- McDonald’s Country Chicken (grilled)
- Wendy’s Grilled Chicken Sandwich
- A&W Chicken Grill Deluxe
- Tim Hortons Chipotle Chicken Grilled Wrap
- Subway Oven Roasted Chicken Sandwich
- Subway Sweet Onion Chicken Teriyaki (chicken strips)
The tests were conducted without the inclusion of condiments.
The poultry was discovered to contain only about half chicken DNA…
Most fast-food chicken and processed meat sandwiches are not expected to contain 100 per cent meat as seasoning, marinating or processing meat inevitably brings that number down.
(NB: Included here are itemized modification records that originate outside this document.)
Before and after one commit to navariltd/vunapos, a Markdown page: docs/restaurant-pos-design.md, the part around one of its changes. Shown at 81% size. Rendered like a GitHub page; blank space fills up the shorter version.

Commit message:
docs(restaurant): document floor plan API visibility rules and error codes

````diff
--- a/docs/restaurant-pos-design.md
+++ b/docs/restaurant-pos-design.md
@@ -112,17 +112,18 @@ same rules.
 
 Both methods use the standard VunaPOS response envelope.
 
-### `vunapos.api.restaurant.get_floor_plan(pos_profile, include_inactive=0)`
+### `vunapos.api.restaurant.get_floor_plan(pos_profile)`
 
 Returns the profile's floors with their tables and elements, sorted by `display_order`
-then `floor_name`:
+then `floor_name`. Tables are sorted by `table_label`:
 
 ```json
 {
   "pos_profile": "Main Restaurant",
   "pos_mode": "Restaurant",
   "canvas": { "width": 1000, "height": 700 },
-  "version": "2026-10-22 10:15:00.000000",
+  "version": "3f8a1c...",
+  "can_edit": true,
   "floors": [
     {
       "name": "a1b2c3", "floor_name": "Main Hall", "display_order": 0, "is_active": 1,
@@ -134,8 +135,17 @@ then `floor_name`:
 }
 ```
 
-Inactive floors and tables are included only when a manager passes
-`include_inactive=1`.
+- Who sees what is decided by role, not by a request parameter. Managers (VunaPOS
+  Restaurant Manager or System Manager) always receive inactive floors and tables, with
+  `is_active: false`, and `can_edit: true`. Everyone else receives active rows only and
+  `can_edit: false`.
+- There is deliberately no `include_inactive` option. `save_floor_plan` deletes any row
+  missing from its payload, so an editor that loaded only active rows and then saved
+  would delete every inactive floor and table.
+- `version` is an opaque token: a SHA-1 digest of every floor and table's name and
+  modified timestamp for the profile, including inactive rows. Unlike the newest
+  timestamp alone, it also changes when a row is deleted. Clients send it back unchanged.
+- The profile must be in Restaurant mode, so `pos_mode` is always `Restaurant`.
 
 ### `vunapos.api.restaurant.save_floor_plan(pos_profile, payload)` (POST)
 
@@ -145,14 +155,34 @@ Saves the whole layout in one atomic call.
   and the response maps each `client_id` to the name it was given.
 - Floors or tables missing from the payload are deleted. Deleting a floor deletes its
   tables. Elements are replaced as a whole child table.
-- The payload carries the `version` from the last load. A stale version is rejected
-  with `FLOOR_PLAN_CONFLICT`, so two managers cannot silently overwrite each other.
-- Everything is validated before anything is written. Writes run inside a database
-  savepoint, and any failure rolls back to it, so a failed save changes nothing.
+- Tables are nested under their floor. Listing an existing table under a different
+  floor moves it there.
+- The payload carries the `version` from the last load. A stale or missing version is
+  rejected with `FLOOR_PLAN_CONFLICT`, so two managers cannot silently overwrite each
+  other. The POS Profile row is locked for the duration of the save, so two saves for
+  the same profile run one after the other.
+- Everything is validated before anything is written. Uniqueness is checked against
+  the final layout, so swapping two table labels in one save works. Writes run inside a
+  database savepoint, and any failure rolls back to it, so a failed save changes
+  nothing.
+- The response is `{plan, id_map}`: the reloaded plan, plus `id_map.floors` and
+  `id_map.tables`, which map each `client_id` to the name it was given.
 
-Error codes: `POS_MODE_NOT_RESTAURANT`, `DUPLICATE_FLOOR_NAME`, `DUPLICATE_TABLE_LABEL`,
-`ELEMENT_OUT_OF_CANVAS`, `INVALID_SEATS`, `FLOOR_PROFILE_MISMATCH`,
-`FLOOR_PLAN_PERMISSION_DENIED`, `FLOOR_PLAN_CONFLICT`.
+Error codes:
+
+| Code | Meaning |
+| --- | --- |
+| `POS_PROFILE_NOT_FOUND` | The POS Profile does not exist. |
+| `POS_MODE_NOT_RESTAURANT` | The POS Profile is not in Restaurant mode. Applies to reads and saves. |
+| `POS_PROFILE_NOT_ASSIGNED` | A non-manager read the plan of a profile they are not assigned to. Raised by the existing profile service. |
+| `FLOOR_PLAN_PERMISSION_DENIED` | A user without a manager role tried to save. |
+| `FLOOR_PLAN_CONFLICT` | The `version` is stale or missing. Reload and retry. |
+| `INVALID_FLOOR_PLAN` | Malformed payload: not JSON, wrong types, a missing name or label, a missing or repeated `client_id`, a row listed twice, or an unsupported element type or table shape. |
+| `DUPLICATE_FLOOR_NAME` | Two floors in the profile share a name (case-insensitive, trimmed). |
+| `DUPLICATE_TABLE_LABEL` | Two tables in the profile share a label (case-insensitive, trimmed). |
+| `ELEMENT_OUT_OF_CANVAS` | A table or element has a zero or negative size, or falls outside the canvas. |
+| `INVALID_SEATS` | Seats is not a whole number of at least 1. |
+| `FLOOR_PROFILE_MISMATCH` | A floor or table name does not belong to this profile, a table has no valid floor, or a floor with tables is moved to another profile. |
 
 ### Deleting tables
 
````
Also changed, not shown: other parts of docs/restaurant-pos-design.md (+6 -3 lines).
On the other hand, in theory, an unadulterated piece of chicken from a supermarket should be made up of 100 per cent chicken DNA.
Subway said in a statement that it disagrees with the test results.
“Our recipe calls for one per cent or less of soy protein in our chicken products.
“We will look into this again with our supplier to ensure that the chicken is meeting the high standard we set for all of our menu items and ingredients.”
So what is in the other half?
Well, fast food chicken in general is thought to contain about 25 per cent less protein than you would expect to intake from a home-cooked piece of chicken.
Many imagine that the rest is made up of what the industry coins “restructured products” which in essence, are comprised of smaller pieces of meat or ground meat that are bound together with other substances to make them last longer and taste better.
Transparency was one of New Food‘s common themes in our ‘Top Trends of 2017‘ feature we ran earlier in January and the results beg the question: